* _Given records_

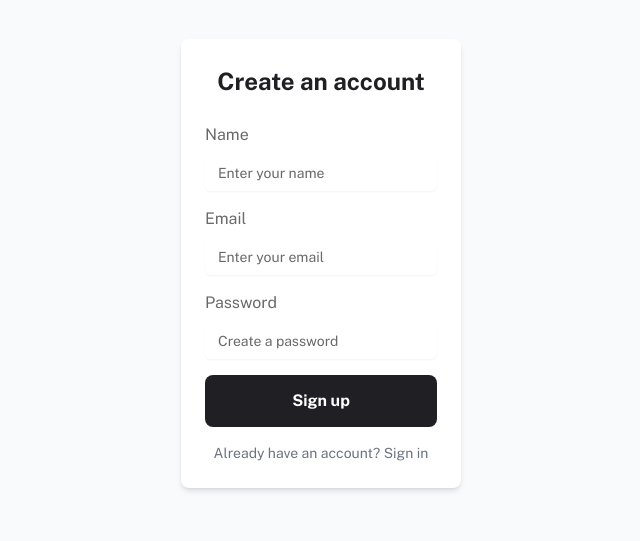
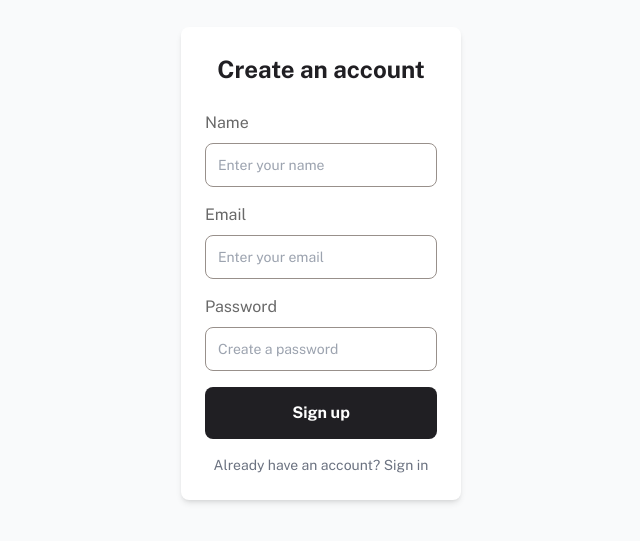
Before and after one commit to martinmoradi/finance-app, a Next.js app in the folder apps/web/: page /signup in a window 1280 px wide. Shown: the part 169-710 px from the top of the page, without its empty margins (319-959 px from the left). Built offline with nearby package versions, Linux system fonts and the light colour scheme; no server answers.

Commit message:
feat(web): custom input composition

```diff
--- a/apps/web/src/components/ui/input.tsx
+++ b/apps/web/src/components/ui/input.tsx
@@ -1,22 +1,224 @@
-import * as React from "react"
+import { cn } from '@/lib/utils';
+import {
+  forwardRef,
+  InputHTMLAttributes,
+  ReactNode,
+  createContext,
+  useContext,
+  useId,
+  KeyboardEvent,
+} from 'react';
 
-import { cn } from "@/lib/utils"
+// Create context for input group
+interface InputContextValue {
+  id: string;
+}
 
-const Input = React.forwardRef<HTMLInputElement, React.ComponentProps<"input">>(
-  ({ className, type, ...props }, ref) => {
+const InputContext = createContext<InputContextValue | undefined>(undefined);
+
+// Input Props
+export interface InputProps extends InputHTMLAttributes<HTMLInputElement> {
+  error?: boolean;
+}
+
+const Input = forwardRef<HTMLInputElement, InputProps>(
+  ({ className, type, error, ...props }, ref) => {
+    // Get context if within an InputGroup
+    const context = useContext(InputContext);
+    // Fix: useId must not be called conditionally
+    const generatedId = useId();
+    const id = props.id || context?.id || generatedId;
+
     return (
       <input
         type={type}
+        id={id}
         className={cn(
-          "flex h-9 w-full rounded-md border border-input bg-transparent px-3 py-1 text-base shadow-sm transition-colors file:border-0 file:bg-transparent file:text-sm file:font-medium file:text-foreground placeholder:text-muted-foreground focus-visible:outline-none focus-visible:ring-1 focus-visible:ring-ring disabled:cursor-not-allowed disabled:opacity-50 md:text-sm",
-          className
+          'flex h-11 w-full rounded-lg border-[1.5px] bg-transparent px-3 py-1 text-body transition-colors file:border-0 file:bg-transparent file:text-sm file:font-medium file:text-foreground placeholder:text-beige-500 placeholder:text-body focus-visible:outline-none disabled:cursor-not-allowed disabled:opacity-50 hover:border-gray-500 focus-visible:border-primary',
+          // Handle Chrome autofill styling
+          '[&:-webkit-autofill]:bg-transparent [&:-webkit-autofill]:shadow-[0_0_0_30px_white_inset]',
+          // For dark mode (if applicable)
+          '[&:-webkit-autofill:focus]:bg-transparent',
+          // Keep the error state handling
+          error && 'border-red hover:border-red focus-visible:border-red',
+          className,
         )}
         ref={ref}
         {...props}
       />
-    )
-  }
-)
-Input.displayName = "Input"
+    );
+  },
+);
+Input.displayName = 'Input';
 
-export { Input }
+// Input Group Props
+interface InputGroupProps {
+  children: ReactNode;
+  className?: string;
+}
+
+// Input Group Component
+const InputGroup = forwardRef<HTMLDivElement, InputGroupProps>(
+  ({ children, className, ...props }, ref) => {
+    const id = useId();
+
+    return (
+      <InputContext.Provider value={{ id }}>
+        <div
+          ref={ref}
+          className={cn('relative flex items-center rounded-lg', className)}
+          {...props}>
+          {children}
+        </div>
+      </InputContext.Provider>
+    );
+  },
+);
+InputGroup.displayName = 'InputGroup';
+
+// Input Prefix Props
+interface InputAddonProps {
+  children: ReactNode;
+  className?: string;
+}
+
+// Input Prefix Component
+const InputPrefix = forwardRef<HTMLDivElement, InputAddonProps>(
+  ({ children, className, ...props }, ref) => {
+    return (
+      <div
+        ref={ref}
+        className={cn(
+          'flex h-11 items-center rounded-l-lg border-[1.5px] border-r-0 bg-transparent px-3 text-body',
+          className,
+        )}
+        {...props}>
+        {children}
+      </div>
+    );
+  },
+);
+InputPrefix.displayName = 'InputPrefix';
+
+// Input Suffix Component
+const InputSuffix = forwardRef<HTMLDivElement, InputAddonProps>(
+  ({ children, className, ...props }, ref) => {
+    return (
+      <div
+        ref={ref}
+        className={cn(
+          'flex h-11 items-center rounded-r-lg border-[1.5px] border-l-0 bg-transparent px-3 text-body',
+          className,
+        )}
+        {...props}>
+        {children}
+      </div>
+    );
+  },
+);
+InputSuffix.displayName = 'InputSuffix';
+
+// Input Icon Props
+interface InputIconProps {
+  children: ReactNode;
+  className?: string;
+  onClick?: () => void;
+  'aria-label'?: string;
+}
+
+// Left Icon Component
+const InputLeftIcon = forwardRef<HTMLDivElement, InputIconProps>(
+  (
+    { children, className, onClick, 'aria-label': ariaLabel, ...props },
+    ref,
+  ) => {
+    const handleKeyDown = (e: KeyboardEvent<HTMLDivElement>) => {
+      if (onClick && (e.key === 'Enter' || e.key === ' ')) {
+        e.preventDefault();
+        onClick();
+      }
+    };
+
+    return onClick ? (
+      <div
+        ref={ref}
+        role='button'
+        tabIndex={0}
+        className={cn(
+          'absolute left-3 flex items-center justify-center',
+          'cursor-pointer',
+          className,
+        )}
+        onClick={onClick}
+        onKeyDown={handleKeyDown}
+        aria-label={ariaLabel || 'Input left icon'}
+        {...props}>
+        {children}
+      </div>
+    ) : (
+      <div
+        ref={ref}
+        className={cn(
+          'absolute left-3 flex items-center justify-center',
+          className,
+        )}
+        {...props}>
+        {children}
+      </div>
+    );
+  },
+);
+InputLeftIcon.displayName = 'InputLeftIcon';
+
+// Right Icon Component
+const InputRightIcon = forwardRef<HTMLDivElement, InputIconProps>(
+  (
+    { children, className, onClick, 'aria-label': ariaLabel, ...props },
+    ref,
+  ) => {
+    const handleKeyDown = (e: KeyboardEvent<HTMLDivElement>) => {
+      if (onClick && (e.key === 'Enter' || e.key === ' ')) {
+        e.preventDefault();
+        onClick();
+      }
+    };
+
+    return onClick ? (
+      <div
+        ref={ref}
+        role='button'
+        tabIndex={0}
+        className={cn(
+          'absolute right-3 flex items-center justify-center',
+          'cursor-pointer',
+          className,
+        )}
+        onClick={onClick}
+        onKeyDown={handleKeyDown}
+        aria-label={ariaLabel || 'Input right icon'}
+        {...props}>
+        {children}
+      </div>
+    ) : (
+      <div
+        ref={ref}
+        className={cn(
+          'absolute right-3 flex items-center justify-center',
+          className,
+        )}
+        {...props}>
+        {children}
+      </div>
+    );
+  },
+);
+InputRightIcon.displayName = 'InputRightIcon';
+
+export {
+  Input,
+  InputGroup,
+  InputPrefix,
+  InputSuffix,
+  InputLeftIcon,
+  InputRightIcon,
+};
```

* _Task directions_
The pictures stay out; copy the rest of the data word for word.

* _Task response_
Before and after one commit to martinmoradi/finance-app, a Next.js app in the folder apps/web/: page /signup in a window 1280 px wide. Shown: the part 169-710 px from the top of the page, without its empty margins (319-959 px from the left). Built offline with nearby package versions, Linux system fonts and the light colour scheme; no server answers.

Commit message:
feat(web): custom input composition

```diff
--- a/apps/web/src/components/ui/input.tsx
+++ b/apps/web/src/components/ui/input.tsx
@@ -1,22 +1,224 @@
-import * as React from "react"
+import { cn } from '@/lib/utils';
+import {
+  forwardRef,
+  InputHTMLAttributes,
+  ReactNode,
+  createContext,
+  useContext,
+  useId,
+  KeyboardEvent,
+} from 'react';
 
-import { cn } from "@/lib/utils"
+// Create context for input group
+interface InputContextValue {
+  id: string;
+}
 
-const Input = React.forwardRef<HTMLInputElement, React.ComponentProps<"input">>(
-  ({ className, type, ...props }, ref) => {
+const InputContext = createContext<InputContextValue | undefined>(undefined);
+
+// Input Props
+export interface InputProps extends InputHTMLAttributes<HTMLInputElement> {
+  error?: boolean;
+}
+
+const Input = forwardRef<HTMLInputElement, InputProps>(
+  ({ className, type, error, ...props }, ref) => {
+    // Get context if within an InputGroup
+    const context = useContext(InputContext);
+    // Fix: useId must not be called conditionally
+    const generatedId = useId();
+    const id = props.id || context?.id || generatedId;
+
     return (
       <input
         type={type}
+        id={id}
         className={cn(
-          "flex h-9 w-full rounded-md border border-input bg-transparent px-3 py-1 text-base shadow-sm transition-colors file:border-0 file:bg-transparent file:text-sm file:font-medium file:text-foreground placeholder:text-muted-foreground focus-visible:outline-none focus-visible:ring-1 focus-visible:ring-ring disabled:cursor-not-allowed disabled:opacity-50 md:text-sm",
-          className
+          'flex h-11 w-full rounded-lg border-[1.5px] bg-transparent px-3 py-1 text-body transition-colors file:border-0 file:bg-transparent file:text-sm file:font-medium file:text-foreground placeholder:text-beige-500 placeholder:text-body focus-visible:outline-none disabled:cursor-not-allowed disabled:opacity-50 hover:border-gray-500 focus-visible:border-primary',
+          // Handle Chrome autofill styling
+          '[&:-webkit-autofill]:bg-transparent [&:-webkit-autofill]:shadow-[0_0_0_30px_white_inset]',
+          // For dark mode (if applicable)
+          '[&:-webkit-autofill:focus]:bg-transparent',
+          // Keep the error state handling
+          error && 'border-red hover:border-red focus-visible:border-red',
+          className,
         )}
         ref={ref}
         {...props}
       />
-    )
-  }
-)
-Input.displayName = "Input"
+    );
+  },
+);
+Input.displayName = 'Input';
 
-export { Input }
+// Input Group Props
+interface InputGroupProps {
+  children: ReactNode;
+  className?: string;
+}
+
+// Input Group Component
+const InputGroup = forwardRef<HTMLDivElement, InputGroupProps>(
+  ({ children, className, ...props }, ref) => {
+    const id = useId();
+
+    return (
+      <InputContext.Provider value={{ id }}>
+        <div
+          ref={ref}
+          className={cn('relative flex items-center rounded-lg', className)}
+          {...props}>
+          {children}
+        </div>
+      </InputContext.Provider>
+    );
+  },
+);
+InputGroup.displayName = 'InputGroup';
+
+// Input Prefix Props
+interface InputAddonProps {
+  children: ReactNode;
+  className?: string;
+}
+
+// Input Prefix Component
+const InputPrefix = forwardRef<HTMLDivElement, InputAddonProps>(
+  ({ children, className, ...props }, ref) => {
+    return (
+      <div
+        ref={ref}
+        className={cn(
+          'flex h-11 items-center rounded-l-lg border-[1.5px] border-r-0 bg-transparent px-3 text-body',
+          className,
+        )}
+        {...props}>
+        {children}
+      </div>
+    );
+  },
+);
+InputPrefix.displayName = 'InputPrefix';
+
+// Input Suffix Component
+const InputSuffix = forwardRef<HTMLDivElement, InputAddonProps>(
+  ({ children, className, ...props }, ref) => {
+    return (
+      <div
+        ref={ref}
+        className={cn(
+          'flex h-11 items-center rounded-r-lg border-[1.5px] border-l-0 bg-transparent px-3 text-body',
+          className,
+        )}
+        {...props}>
+        {children}
+      </div>
+    );
+  },
+);
+InputSuffix.displayName = 'InputSuffix';
+
+// Input Icon Props
+interface InputIconProps {
+  children: ReactNode;
+  className?: string;
+  onClick?: () => void;
+  'aria-label'?: string;
+}
+
+// Left Icon Component
+const InputLeftIcon = forwardRef<HTMLDivElement, InputIconProps>(
+  (
+    { children, className, onClick, 'aria-label': ariaLabel, ...props },
+    ref,
+  ) => {
+    const handleKeyDown = (e: KeyboardEvent<HTMLDivElement>) => {
+      if (onClick && (e.key === 'Enter' || e.key === ' ')) {
+        e.preventDefault();
+        onClick();
+      }
+    };
+
+    return onClick ? (
+      <div
+        ref={ref}
+        role='button'
+        tabIndex={0}
+        className={cn(
+          'absolute left-3 flex items-center justify-center',
+          'cursor-pointer',
+          className,
+        )}
+        onClick={onClick}
+        onKeyDown={handleKeyDown}
+        aria-label={ariaLabel || 'Input left icon'}
+        {...props}>
+        {children}
+      </div>
+    ) : (
+      <div
+        ref={ref}
+        className={cn(
+          'absolute left-3 flex items-center justify-center',
+          className,
+        )}
+        {...props}>
+        {children}
+      </div>
+    );
+  },
+);
+InputLeftIcon.displayName = 'InputLeftIcon';
+
+// Right Icon Component
+const InputRightIcon = forwardRef<HTMLDivElement, InputIconProps>(
+  (
+    { children, className, onClick, 'aria-label': ariaLabel, ...props },
+    ref,
+  ) => {
+    const handleKeyDown = (e: KeyboardEvent<HTMLDivElement>) => {
+      if (onClick && (e.key === 'Enter' || e.key === ' ')) {
+        e.preventDefault();
+        onClick();
+      }
+    };
+
+    return onClick ? (
+      <div
+        ref={ref}
+        role='button'
+        tabIndex={0}
+        className={cn(
+          'absolute right-3 flex items-center justify-center',
+          'cursor-pointer',
+          className,
+        )}
+        onClick={onClick}
+        onKeyDown={handleKeyDown}
+        aria-label={ariaLabel || 'Input right icon'}
+        {...props}>
+        {children}
+      </div>
+    ) : (
+      <div
+        ref={ref}
+        className={cn(
+          'absolute right-3 flex items-center justify-center',
+          className,
+        )}
+        {...props}>
+        {children}
+      </div>
+    );
+  },
+);
+InputRightIcon.displayName = 'InputRightIcon';
+
+export {
+  Input,
+  InputGroup,
+  InputPrefix,
+  InputSuffix,
+  InputLeftIcon,
+  InputRightIcon,
+};
```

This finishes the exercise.